I had intended to post some pictures from our sew-in for my next post----and I will in a day or two but that is not what is on my heart today. Distant friends, family and my blog readers may be wondering...............
Yesterday the State of Alabama went through the worst weather outbreak of tornadoes they have ever experienced. The weather guy says a "once in a lifetime weather event" and compared it to another similar outbreak from April 1974. Other states were involved, don't get me wrong, but I think Alabama bore the brunt of it. It may not be done yet as this heads to the East Coast and Atlantic Seaboard. You can read about it HERE or possibly you have read about it in your own local paper since it is on the AP wire. Or it may have made the national news blurbs. There is video on You Tube HERE of some of what we were seeing yesterday in weather coverage. There is also good information on the ABC 3340 weather blog HERE, a source that I use often.
Often when we have tornadoes in the state they seem to move in a track that roughly follows I-59 which angles across the state from Tuscaloosa on up towards Chattanooga, TN. The topography of the land made it a good spot to build the interstate but it looks like tornado alley. We watch our weather guys on ABC 3340 track them across the state----the tornadoes pop up and blessedly, peter out or pop back up in the clouds and dissipate before they quite get to Calhoun County. DJ and I breathe a sigh of relief and he goes out to check if any shingles blew off the house the next morning.
Yesterday that was not how these things were behaving. Wave after wave of tornadoes were coming and these were the long track kind. They were definitely down, staying down, 1/2 mile and at least a mile wide and nasty------and heading for extremely populated areas of the state. Tuscaloosa, Birmingham and its suburbs, downtown Cullman just to name a few areas that kept getting bombarded. Worse yet, we were seeing them form right in front of our eyes on the u-stream, on the video, because of the continuous weather coverage.

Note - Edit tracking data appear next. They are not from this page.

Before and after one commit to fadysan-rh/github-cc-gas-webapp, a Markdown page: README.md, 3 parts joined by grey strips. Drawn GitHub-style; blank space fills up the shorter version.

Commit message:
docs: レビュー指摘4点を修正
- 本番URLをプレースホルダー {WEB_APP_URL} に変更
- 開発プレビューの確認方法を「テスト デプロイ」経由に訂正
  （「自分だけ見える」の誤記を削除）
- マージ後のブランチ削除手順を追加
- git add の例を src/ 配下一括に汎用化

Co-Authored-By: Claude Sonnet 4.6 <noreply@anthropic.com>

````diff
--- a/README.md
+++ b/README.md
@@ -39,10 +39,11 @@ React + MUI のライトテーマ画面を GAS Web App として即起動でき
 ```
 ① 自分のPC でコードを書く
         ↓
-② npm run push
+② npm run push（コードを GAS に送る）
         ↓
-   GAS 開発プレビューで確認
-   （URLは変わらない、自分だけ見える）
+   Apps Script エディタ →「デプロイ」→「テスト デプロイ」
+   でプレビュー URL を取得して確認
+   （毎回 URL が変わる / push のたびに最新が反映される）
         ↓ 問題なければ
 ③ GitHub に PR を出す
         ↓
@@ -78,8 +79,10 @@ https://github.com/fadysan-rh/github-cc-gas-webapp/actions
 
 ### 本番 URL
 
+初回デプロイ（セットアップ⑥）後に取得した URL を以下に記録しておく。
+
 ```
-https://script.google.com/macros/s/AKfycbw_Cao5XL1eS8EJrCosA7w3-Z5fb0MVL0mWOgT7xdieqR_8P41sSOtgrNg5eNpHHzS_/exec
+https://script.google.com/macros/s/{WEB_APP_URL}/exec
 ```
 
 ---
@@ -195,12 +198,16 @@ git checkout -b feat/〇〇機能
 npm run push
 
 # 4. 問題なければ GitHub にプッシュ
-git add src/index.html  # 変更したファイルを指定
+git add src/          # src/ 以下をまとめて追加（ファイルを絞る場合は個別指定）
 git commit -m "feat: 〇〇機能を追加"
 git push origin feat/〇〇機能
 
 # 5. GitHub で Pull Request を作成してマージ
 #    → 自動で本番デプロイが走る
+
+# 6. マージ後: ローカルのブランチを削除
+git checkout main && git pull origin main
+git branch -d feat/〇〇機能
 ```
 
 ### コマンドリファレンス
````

DJ and I are fine. One tornado tracked just a tad to the north of us apparently in a similar path as the Palm Sunday tornado in 1994---Piedmont and the Cherokee-Calhoun County line. (Mary Frances will remember that one and I knew about it even when I lived in IL) . It occurs to me now, that this was the very same tornado that was on the ground from MS, thru Tuscaloosa, Birmingham, Fultondale, Ohatchee in the northwest part of my county and then on to Rome and Ringgold, GA.
Later another would come up from the south end of the county. We were hearing parts of our more immediate area called out on the radio . There was rotation spotted on radar and moving towards the north. By that time we were without power for a couple hours. Following our tornado plan we sat in the bathroom and/or interior hallway with hard hats on. Skyler spent most of the day under the bed---he hears the sirens, weather alert radio, wind, blowing rain, thunder, he's gone. Even after that threat ended, another one seemed to be heading our way from Talledega but that one did seem to peter out and go away. We went to bed. Anyway, we dodged the bullet in our immediate area. The northwestern part of the county was not so lucky. (Our house is sorta central Calhoun County)
Before the worst of the weather blew in from MS earlier in the afternoon, parts of the state had been hit by straight line winds. The NOA radio was going off about 6:30 in the morning. We did the hard hat routine around 7 a.m. Parts of the county already had trees down, damage to property and such. I had seen the pictures from an area west of Jacksonville (Pleasant Valley), near Ohatchee, Ragland, huge tree had fallen on the Victoria Inn in downtown Anniston from our local paper's website. A quilting acquaintance of mine that lives near J'ville had reported her roof was gone, lots of trees down, and outbuildings gone in that blast of weather. There was a death reported on the radio but that later proved to be incorrect. It cleared up, the sun came out, we had a 1/4 inch of rain in the gauge and no missing shingles. DJ was able to go to his morning doctor's appointment without detours or difficulties. We even went out to his fav spot for an early birthday lunch.
But it got worse, far worse last night. I don't know if you will be able to open this article in our local paper or not as you may need to be a subscriber. Anyway, it describes a situation similar to what they are finding all across the state. There are flattened houses that may or may not have survivors in them but they can't get to the houses to check due to downed trees and power lines.
Last night the reporters described people were being carried out by volunteers on doors or boards whatever they can find in Pleasant Grove, near BHM. Things that WERE there are gone, just gone. The death toll is rising as search and rescue does its job and cleanup efforts begin. The National Guard has been called up.
No part of the country is immune to some form of natural disaster, I know. We personally are fine but others in the state are hurting, badly. Please keep them in your prayers.
Now, since the power is back on I have no excuses for not heading out to the kitchen to make that Dutch Apple Pie I promised the birthday boy. (THX Marilyn for the offer of your oven last night. Power came back on about 30 minutes after we spoke.)